Main Content

You are here:

Command Line Effect

Welcome to another one of Foundation Flash's free Flash tutorials. Today we're going to combined the graphical user interface of Flash with hard code (source available) to create this typing/command line effect. Before we look at it though, make sure you're familiar with

During today's tutorial we'll be making this:

So, first things first. Set yourself up a new project, .fla and .as, using the name 'Typewriter'. If you change that name, make sure you change it everywhere. Save all in the same folder. Now head to your .fla, set the document class to 'Typewriter' and then the formatting can begin.

Start by creating a new dynamic textbox and give it an instance name of 'typed' so we can refer to it later in the code. Drag it out so it fill most the screen before going to the properties box and tweaking the font, size and colour. I've made mine bold so it stands out as well. Make sure on the drop down box that it is a Multiline text box and NOT only Single line or it won't be able to contain more than one line. Optionally, you can change the colour of the stage - it just depends on what sort of effect you're trying to achieve - but you'll probably want to tweak the frame-rate.

Type a start line off into your box e.g. 'Starting script...'. This line will be left untouched and the typing will start on the next line. Now turn to you .as file's code:

package {
        import flash.display.MovieClip;
        import flash.utils.Timer;
        import flash.text.TextField;
        public class Typewriter extends MovieClip {

Just starting off our new Typewriter class and importing some key classes to help us. As with the majority of our other projects, we are left to define some variables and open our constructor function:
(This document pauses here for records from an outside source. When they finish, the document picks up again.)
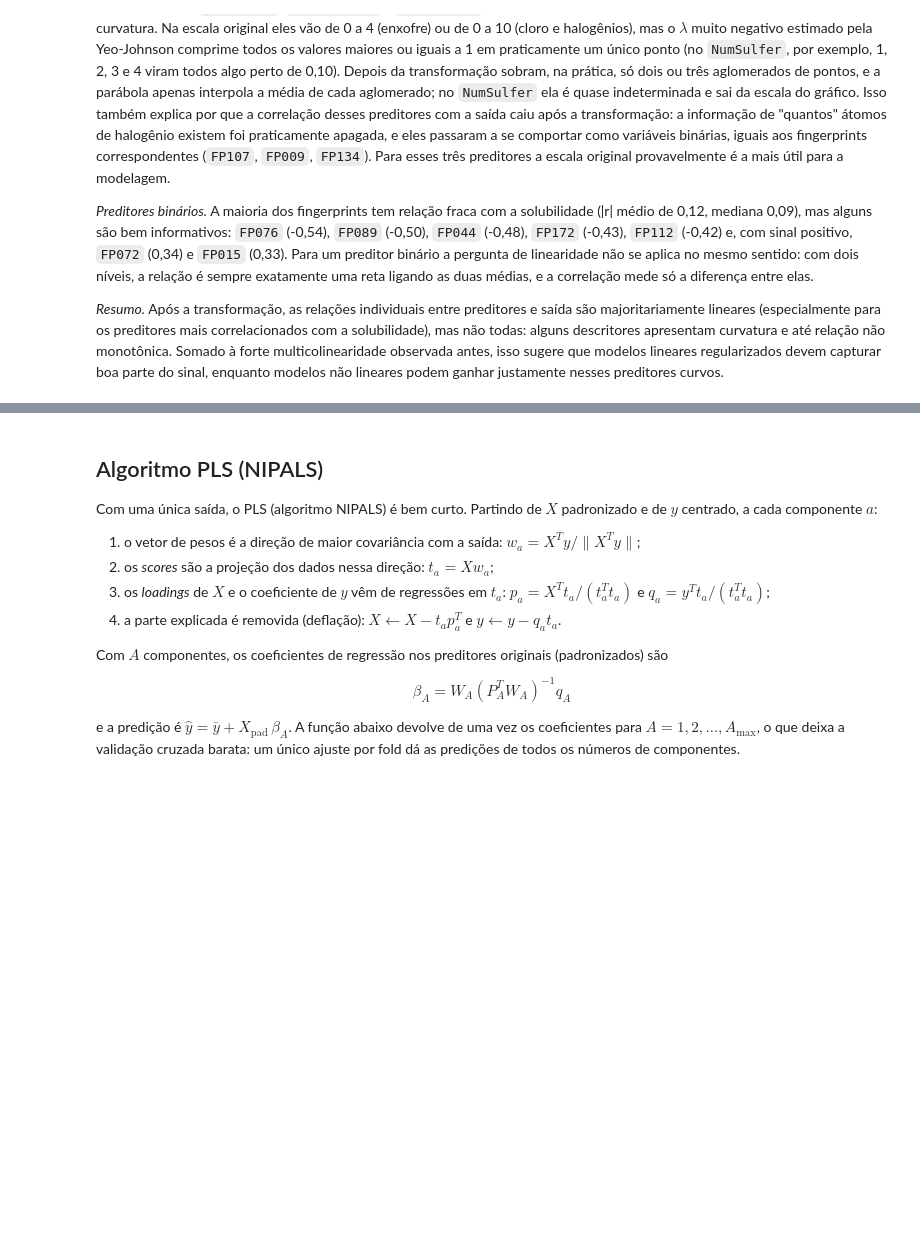
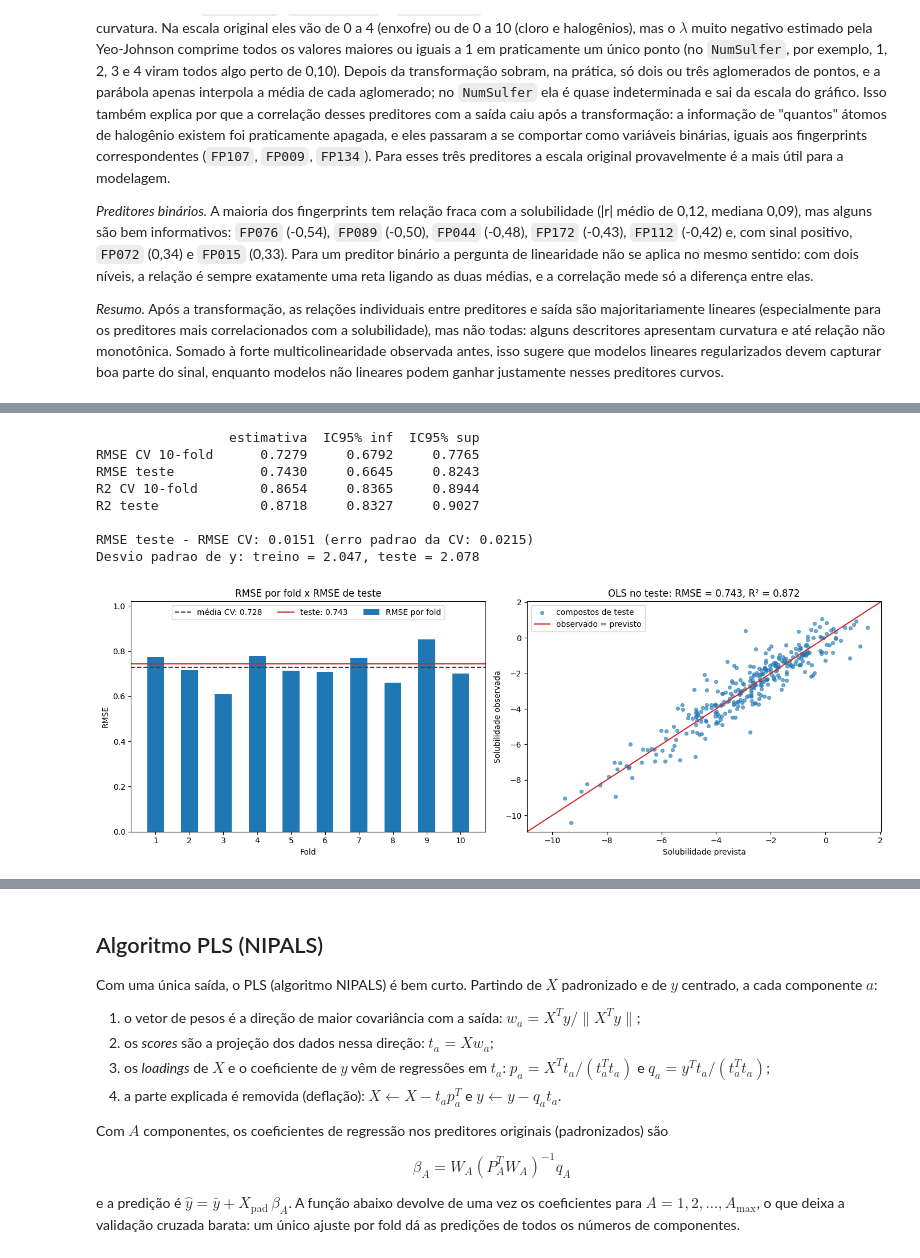
Before and after one commit to alissonjsb4/applied-computational-intelligence, a Jupyter notebook: homework02/homework2.ipynb, the cells around one changed output, grey strips where cells are left out. Cells and saved outputs as stored; diff of their text form; code cells hidden in the pictures; blank space fills up the shorter version.

```diff
--- a/homework02/homework2.ipynb
+++ b/homework02/homework2.ipynb
@@ -607,0 +822,59 @@ def aplicar_preprocessamento(X, parametros):
+# %%
+gerador_ols = np.random.default_rng(123)
+y_te_ols = y_teste.values
+reamostras_ols = np.empty((5000, 2))
+for b in range(len(reamostras_ols)):
+    amostra = gerador_ols.integers(0, len(y_te_ols), len(y_te_ols))
+    reamostras_ols[b] = rmse(y_te_ols[amostra], y_previsto_teste_ols[amostra]), r2(y_te_ols[amostra], y_previsto_teste_ols[amostra])
+ic_teste_ols = np.percentile(reamostras_ols, [2.5, 97.5], axis=0)
+
+t_critico = stats.t.ppf(0.975, N_FOLDS - 1)
+ep_rmse_ols = rmse_folds_ols.std(ddof=1) / np.sqrt(N_FOLDS)
+ep_r2_ols = r2_folds_ols.std(ddof=1) / np.sqrt(N_FOLDS)
+rmse_teste_ols = rmse(y_te_ols, y_previsto_teste_ols)
+r2_teste_ols = r2(y_te_ols, y_previsto_teste_ols)
+
+resumo_ols = pd.DataFrame({
+    'estimativa': [rmse_folds_ols.mean(), rmse_teste_ols, r2_folds_ols.mean(), r2_teste_ols],
+    'IC95% inf': [rmse_folds_ols.mean() - t_critico * ep_rmse_ols, ic_teste_ols[0, 0], r2_folds_ols.mean() - t_critico * ep_r2_ols, ic_teste_ols[0, 1]],
+    'IC95% sup': [rmse_folds_ols.mean() + t_critico * ep_rmse_ols, ic_teste_ols[1, 0], r2_folds_ols.mean() + t_critico * ep_r2_ols, ic_teste_ols[1, 1]],
+}, index=['RMSE CV 10-fold', 'RMSE teste', 'R2 CV 10-fold', 'R2 teste'])
+print(resumo_ols.round(4).to_string())
+print('\nRMSE teste - RMSE CV: %.4f (erro padrao da CV: %.4f)' % (rmse_teste_ols - rmse_folds_ols.mean(), ep_rmse_ols))
+print('Desvio padrao de y: treino = %.3f, teste = %.3f' % (y_tr.std(ddof=1), y_te_ols.std(ddof=1)))
+
+fig, axes = plt.subplots(1, 2, figsize=(14, 5))
+
+axes[0].bar(range(1, N_FOLDS + 1), rmse_folds_ols, width=0.5, color='tab:blue', label='RMSE por fold')
+axes[0].axhline(rmse_folds_ols.mean(), color='0.25', ls='--', label='média CV: %.3f' % rmse_folds_ols.mean())
+axes[0].axhline(rmse_teste_ols, color='tab:red', label='teste: %.3f' % rmse_teste_ols)
+axes[0].set_xticks(range(1, N_FOLDS + 1))
+axes[0].set_xlabel('Fold')
+axes[0].set_ylabel('RMSE')
+axes[0].set_title('RMSE por fold x RMSE de teste')
+axes[0].set_ylim(0, 1.02)
+axes[0].legend(loc='upper center', ncol=3)
+
+limites_ols = [min(y_te_ols.min(), y_previsto_teste_ols.min()) - 0.5, max(y_te_ols.max(), y_previsto_teste_ols.max()) + 0.5]
+axes[1].scatter(y_previsto_teste_ols, y_te_ols, s=18, alpha=0.6, color='tab:blue', label='compostos de teste')
+axes[1].plot(limites_ols, limites_ols, color='tab:red', label='observado = previsto')
+axes[1].set_xlim(limites_ols)
+axes[1].set_ylim(limites_ols)
+axes[1].set_xlabel('Solubilidade prevista')
+axes[1].set_ylabel('Solubilidade observada')
+axes[1].set_title('OLS no teste: RMSE = %.3f, R² = %.3f' % (rmse_teste_ols, r2_teste_ols))
+axes[1].legend(loc='upper left')
+
+plt.tight_layout()
+salvar_figura('ols_cv_vs_teste')
+plt.show()
+# %% [output]
+                 estimativa  IC95% inf  IC95% sup
+RMSE CV 10-fold      0.7279     0.6792     0.7765
+RMSE teste           0.7430     0.6645     0.8243
+R2 CV 10-fold        0.8654     0.8365     0.8944
+R2 teste             0.8718     0.8327     0.9027
+
+RMSE teste - RMSE CV: 0.0151 (erro padrao da CV: 0.0215)
+Desvio padrao de y: treino = 2.047, teste = 2.078
+[figure, added]
```
Also changed, not shown: parts of 48 cells of this notebook, 18 other files.
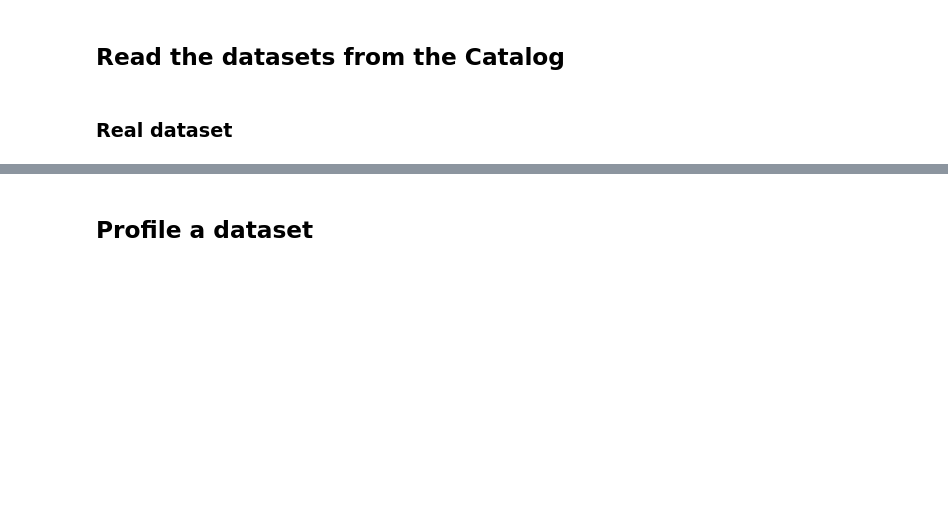
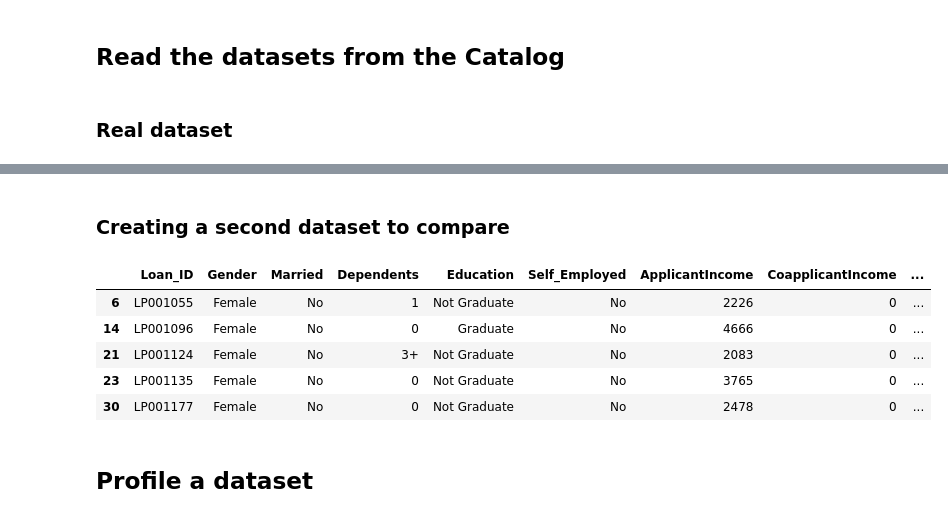
Before and after one commit to ydataai/academy, a Jupyter notebook: 2. Data Profiling/1. Profile compare tables.ipynb, the cells around one changed output, grey strips where cells are left out. Cells and saved outputs as stored; diff of their text form; code cells hidden in the pictures; blank space fills up the shorter version.

```diff
--- a/2. Data Profiling/1. Profile compare tables.ipynb
+++ b/2. Data Profiling/1. Profile compare tables.ipynb
@@ -81,2 +48,14 @@ Column detail:
+# %% [markdown]
+### Creating a second dataset to compare
+# %%
+dataset_b = Dataset(df_b)
+dataset_b.head()
+# %% [output]
+|  | Loan_ID | Gender | Married | Dependents | Education | Self_Employed | ApplicantIncome | CoapplicantIncome | ... |
+| 6 | LP001055 | Female | No | 1 | Not Graduate | No | 2226 | 0 | ... |
+| 14 | LP001096 | Female | No | 0 | Graduate | No | 4666 | 0 | ... |
+| 21 | LP001124 | Female | No | 3+ | Not Graduate | No | 2083 | 0 | ... |
+| 23 | LP001135 | Female | No | 0 | Not Graduate | No | 3765 | 0 | ... |
+| 30 | LP001177 | Female | No | 0 | Not Graduate | No | 2478 | 0 | ... |
 # %% [markdown]
 ## Profile a dataset
```
Also changed, not shown: parts of 14 cells of this notebook, 11 other files.
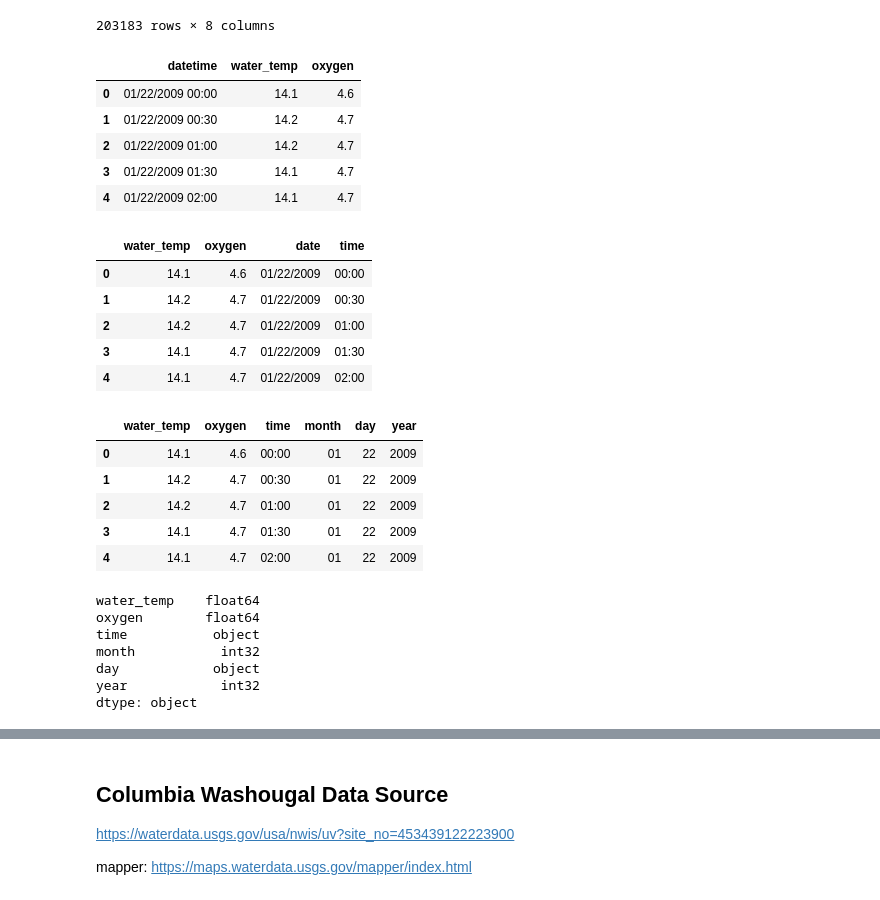
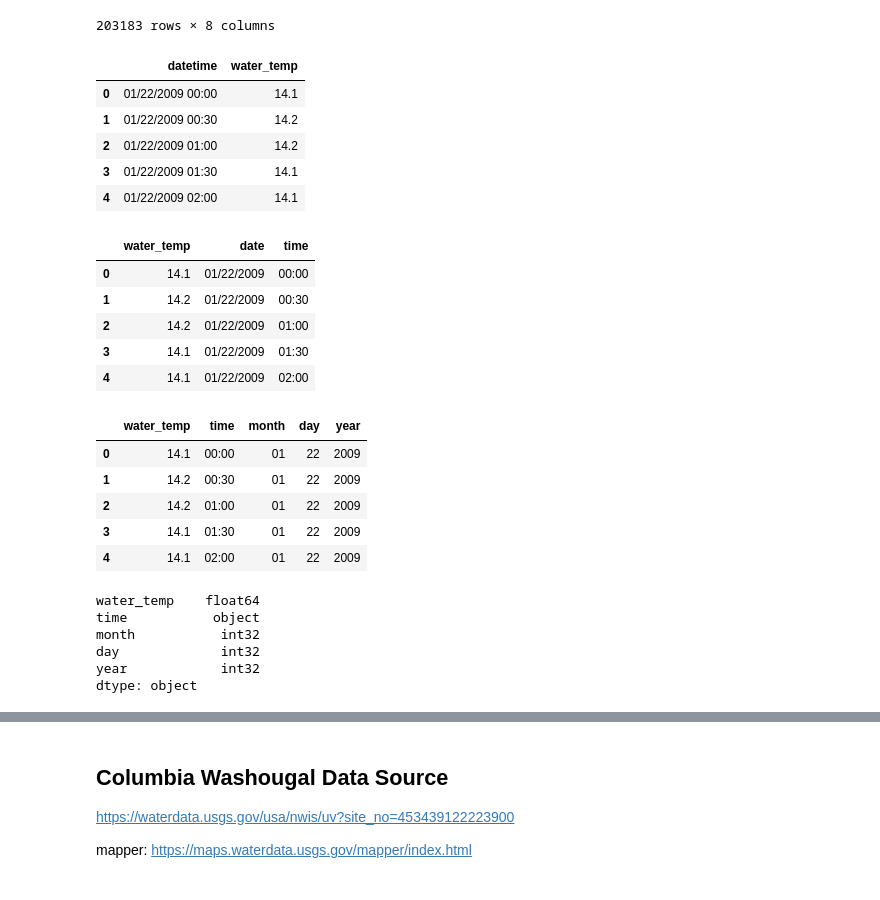
Before and after one commit to jayhjman/bootcamp-project1, a Jupyter notebook: Trim_water_data.ipynb, the cells around one changed output, grey strips where cells are left out. Saved outputs shown, nothing was run; the diff lists cells and outputs as text; code cells hidden in the pictures.

Commit message:
finished willamette data

```diff
--- a/Trim_water_data.ipynb
+++ b/Trim_water_data.ipynb
@@ -66,49 +66,50 @@ willamette_clean_df
 | 203182 | USGS | 14211720 | 11/02/2020 18:00 | PST | 11.1 | P | 10.1 | P |
 203183 rows × 8 columns
 # %%
-willamette_reduce_df = willamette_clean_df.drop(columns=['agency_cd', 'site_no', 'tz_cd', 'status_temp', 'status_o2'])
+willamette_reduce_df = willamette_clean_df.drop(columns=['agency_cd', 'site_no', 'tz_cd', 'status_temp', 'oxygen', 'status_o2'])
 willamette_reduce_df = willamette_reduce_df.reset_index(drop=True)
 willamette_reduce_df.head()
 # %% [output]
-|  | datetime | water_temp | oxygen |
-| 0 | 01/22/2009 00:00 | 14.1 | 4.6 |
-| 1 | 01/22/2009 00:30 | 14.2 | 4.7 |
-| 2 | 01/22/2009 01:00 | 14.2 | 4.7 |
-| 3 | 01/22/2009 01:30 | 14.1 | 4.7 |
-| 4 | 01/22/2009 02:00 | 14.1 | 4.7 |
+|  | datetime | water_temp |
+| 0 | 01/22/2009 00:00 | 14.1 |
+| 1 | 01/22/2009 00:30 | 14.2 |
+| 2 | 01/22/2009 01:00 | 14.2 |
+| 3 | 01/22/2009 01:30 | 14.1 |
+| 4 | 01/22/2009 02:00 | 14.1 |
 # %%
 willamette_reduce_df[['date','time']] = willamette_reduce_df['datetime'].str.split(' ', expand=True)
 willamette_reduce_df = willamette_reduce_df.drop(columns=['datetime'])
 willamette_reduce_df = willamette_reduce_df.reset_index(drop=True)
 willamette_reduce_df.head()
 # %% [output]
-|  | water_temp | oxygen | date | time |
-| 0 | 14.1 | 4.6 | 01/22/2009 | 00:00 |
-| 1 | 14.2 | 4.7 | 01/22/2009 | 00:30 |
-| 2 | 14.2 | 4.7 | 01/22/2009 | 01:00 |
-| 3 | 14.1 | 4.7 | 01/22/2009 | 01:30 |
-| 4 | 14.1 | 4.7 | 01/22/2009 | 02:00 |
+|  | water_temp | date | time |
+| 0 | 14.1 | 01/22/2009 | 00:00 |
+| 1 | 14.2 | 01/22/2009 | 00:30 |
+| 2 | 14.2 | 01/22/2009 | 01:00 |
+| 3 | 14.1 | 01/22/2009 | 01:30 |
+| 4 | 14.1 | 01/22/2009 | 02:00 |
 # %%
 willamette_reduce_df[['month','day','year']] = willamette_reduce_df['date'].str.split('/', expand=True)
 willamette_reduce_df = willamette_reduce_df.drop(columns=['date'])
 willamette_reduce_df.head()
 # %% [output]
-|  | water_temp | oxygen | time | month | day | year |
-| 0 | 14.1 | 4.6 | 00:00 | 01 | 22 | 2009 |
-| 1 | 14.2 | 4.7 | 00:30 | 01 | 22 | 2009 |
-| 2 | 14.2 | 4.7 | 01:00 | 01 | 22 | 2009 |
-| 3 | 14.1 | 4.7 | 01:30 | 01 | 22 | 2009 |
-| 4 | 14.1 | 4.7 | 02:00 | 01 | 22 | 2009 |
+|  | water_temp | time | month | day | year |
+| 0 | 14.1 | 00:00 | 01 | 22 | 2009 |
+| 1 | 14.2 | 00:30 | 01 | 22 | 2009 |
+| 2 | 14.2 | 01:00 | 01 | 22 | 2009 |
+| 3 | 14.1 | 01:30 | 01 | 22 | 2009 |
+| 4 | 14.1 | 02:00 | 01 | 22 | 2009 |
 # %%
 willamette_reduce_df['month'] = willamette_reduce_df['month'].astype(int)
+willamette_reduce_df['day'] = willamette_reduce_df['day'].astype(int)
 willamette_reduce_df['year'] = willamette_reduce_df['year'].astype(int)
+
 willamette_reduce_df.dtypes
 # %% [output]
 water_temp    float64
-oxygen        float64
 time           object
 month           int32
-day            object
+day             int32
 year            int32
 dtype: object
 # %%
```
Also changed, not shown: parts of 13 cells of this notebook, 1 other file.
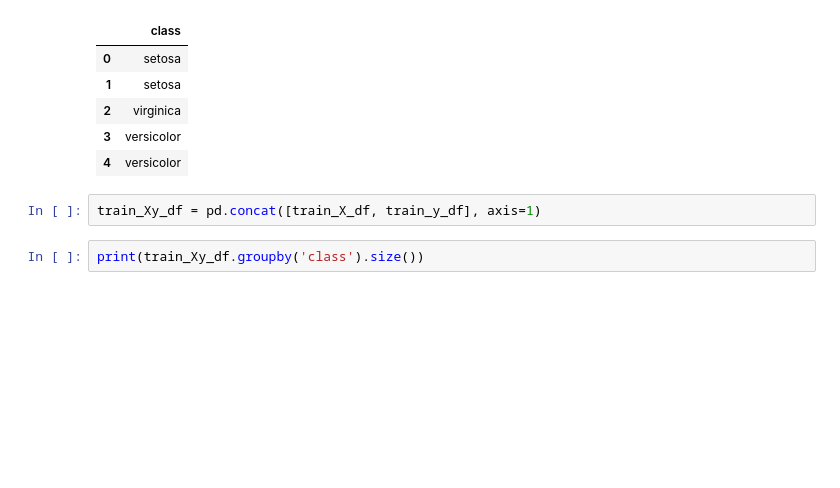
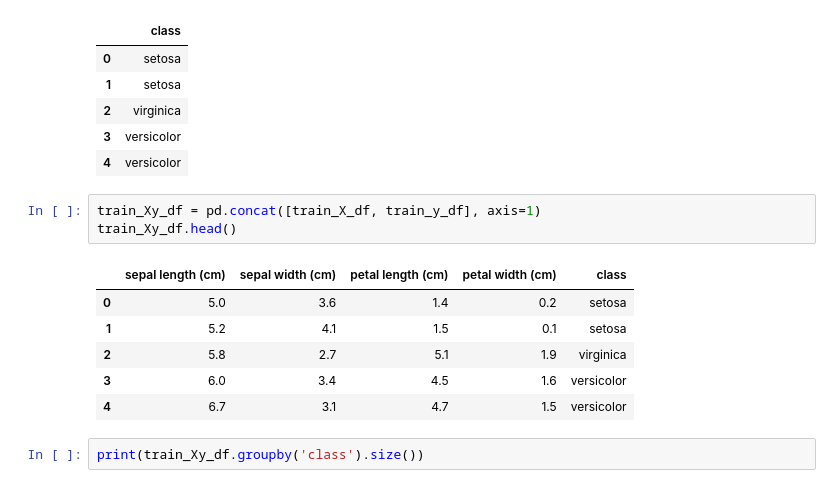
Before and after one commit to oercompbiomed/Seili-2019, a Jupyter notebook: notebooks/1.3-scikit-learn-basics.ipynb, the cells around one changed output. Saved outputs shown, nothing was run; the diff lists cells and outputs as text; blank space fills up the shorter version.

```diff
--- a/notebooks/1.3-scikit-learn-basics.ipynb
+++ b/notebooks/1.3-scikit-learn-basics.ipynb
@@ -290,6 +291,14 @@ train_y_df.head()
 | 4 | versicolor |
 # %%
 train_Xy_df = pd.concat([train_X_df, train_y_df], axis=1)
+train_Xy_df.head()
+# %% [output]
+|  | sepal length (cm) | sepal width (cm) | petal length (cm) | petal width (cm) | class |
+| 0 | 5.0 | 3.6 | 1.4 | 0.2 | setosa |
+| 1 | 5.2 | 4.1 | 1.5 | 0.1 | setosa |
+| 2 | 5.8 | 2.7 | 5.1 | 1.9 | virginica |
+| 3 | 6.0 | 3.4 | 4.5 | 1.6 | versicolor |
+| 4 | 6.7 | 3.1 | 4.7 | 1.5 | versicolor |
 # %%
 print(train_Xy_df.groupby('class').size())
 # %% [output]
```
Also changed, not shown: parts of 5 cells of this notebook, 6 other files.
             public var flickerOn:Boolean = false;
                public var letters:Array = new Array();
                public var timer:Timer = new Timer(250);
                public var betweenLines:String = "\n> ";
                public var delay:uint = 0;
                public function Typewriter():void {

flickerOn will be used by our flashing cursor, our timer is our main timer (which we set to go off every 250ms), betweenLines is the code for between lines - your new line indicator and the newline character itself so Flash puts in a new line (\n) and delay is used to decide how long to wait between each line (though not actually that figure itself). Most important, however, is the letters array, which will hold everything that is waiting to be typed. The last line just declares the constructor function, which will be this:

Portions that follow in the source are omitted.